But we did provide, of course, a referendum for the farmers themselves to vote as to whether they wanted to participate
whether they wanted to have such a program and one, would they be willing to pay a small fee for the safety of their grain.
I stopped just a little while ago to have a cup of coffee with some farmers a few miles from here, about 30 miles from here. One or two in the crowd told me that they did not like the idea of having to pay an additional fee. So, that's exactly why we have these hearings and why we get an opportunity to participate in listening to people like yourselves to hear your concerns about it.
Your concerns will be noted and I really appreciate your comments.
Mr. BURTON. I would like to ask one other question.
Mr. BURTON. Some gentlemen have mentioned the fact there's no cost involved in this bill. I can't see where there's no cost.
Senator PRYOR. It probably was in refernce to the bill compensating those farmers who have already lost grain. We're talking about
parate peices of legislation here. The bill where there's no cost would be the legislation compensating the farmers.
Mr. BURTON. Is this the payment in kind?
Mr. BURTON. Well, there's got to be a cost to someone when you relay those commodities back to the affected person. There's got to be some cost involved.
Senator PRYOR. Well, there's already been the cost.

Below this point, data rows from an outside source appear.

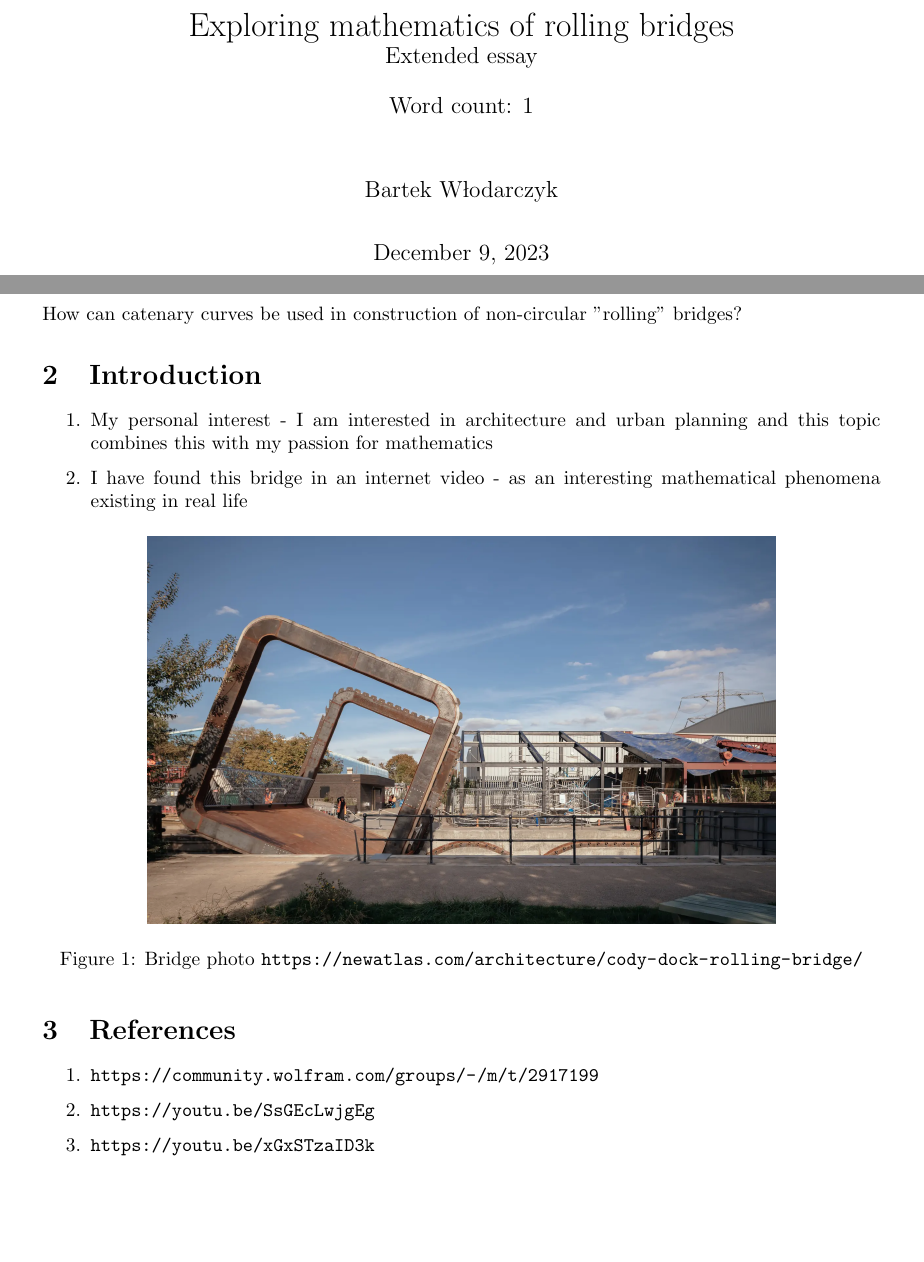
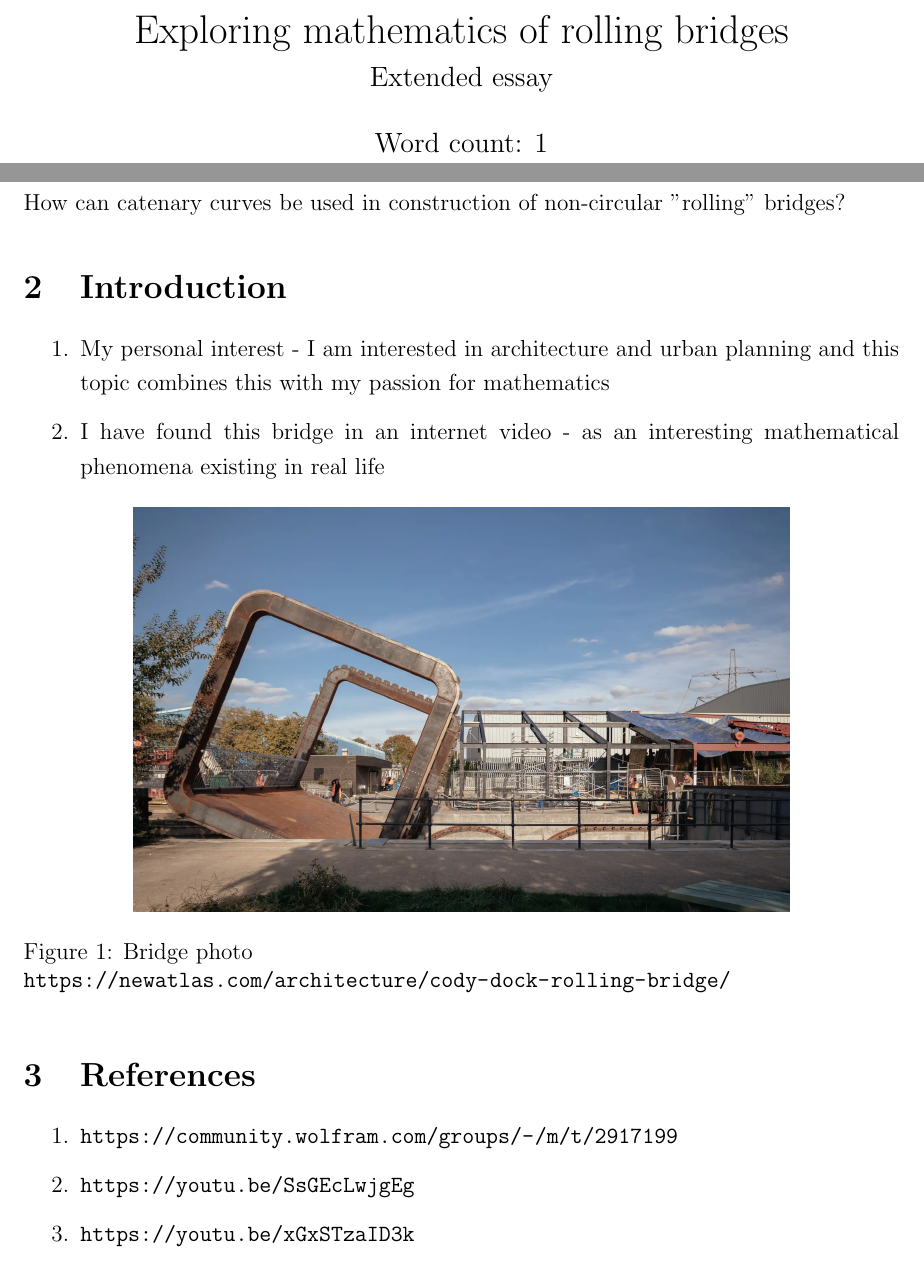
Before and after one commit to bewuwy/extended_essay, a LaTeX document (main.tex): two parts of pages 1 and 3 of 4 before the commit and two parts of pages 1 and 3 of 5 after it, joined at a grey line, cut so that both start at the same text, the shorter picture padded with empty space. Compiled offline with pdfLaTeX.

Commit message:
changed document settings

```diff
--- a/main.tex
+++ b/main.tex
@@ -1,6 +1,6 @@
-\documentclass{article}
+\documentclass[12pt]{article}
 \usepackage[utf8]{inputenc}
-\usepackage[a4paper, total={6in, 10in}]{geometry}
+\usepackage[a4paper, margin=1in]{geometry}
 \usepackage{pgfplots}
 \usepackage{array}
 \usepackage{float}
@@ -14,14 +14,15 @@
 \usepackage{url}
 \usepackage[colorlinks,allcolors=black]{hyperref}
 
-\usepackage{blindtext}
+\usepackage{setspace}
+\onehalfspacing
 
 \title{Exploring mathematics of rolling bridges \\
     \large Extended essay \\
     \vspace{12pt} Word count: 1}
 
-\date{\today}
-\author{Bartek Włodarczyk}
+\date{}
+\author{}
 
 
 \pgfplotsset{compat=1.18}
@@ -48,8 +49,8 @@
         \begin{figure}[H]
             \centering
             \includegraphics[width=0.75\linewidth]{images/bridge.png}
-            \caption{Bridge photo \url{https://newatlas.com/architecture/cody-dock-rolling-bridge/}}
-            \label{fig:enter-label}
+            \caption{Bridge photo \\\url{https://newatlas.com/architecture/cody-dock-rolling-bridge/}}
+            \label{fig:bridge_photo}
         \end{figure}
 
     \section{References}
```
Also changed, not shown: main.pdf, main.tex (4 more changed lines).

And--
Senator PRYOR. We're just trying to get the money where the losses were, and that's the purpose of that legislation.
Mr. Burton, we appreciate your comments this morning, and do you have any further statement?
Mr. BURTON. Thank you, sir I do not have any more.
Our next witness this morning and our final witness before we have public comment, is Deloss McKnight. Deloss is, or course, the president or chairman, I guess, of the American Agriculture Movement in Arkansas. What is your title, Deloss? You've gone up in the world since we were in law school.
STATEMENT OF DELOSS McKNIGHT, NATIONAL VICE CHAIRMAN,
AMERICAN AGRICULTURE MOVEMENT, INC. Mr. McKNIGHT. Senator Pryor. I'm a rice farmer from Cross County, Ark, appearing here today on behalf of the American Agriculture Movement, Inc., as it national vice chairman.
Senator PRYOR. Very good.
Mr. McKNIGHT. And, we're here to speak in favor of both pieces of legislation which you have offered. It is our national policy to support these and our people throughout the Nation will be offering you every support that we can in favor of both of them.
Senator PRYOR. Thank you, sir.
Mr. McKNIGHT. We appreciate, of course, you coming here and taking your time. We realize that you're extremely busy and we always hate to impose on your time, but we are grateful for you appearing here today.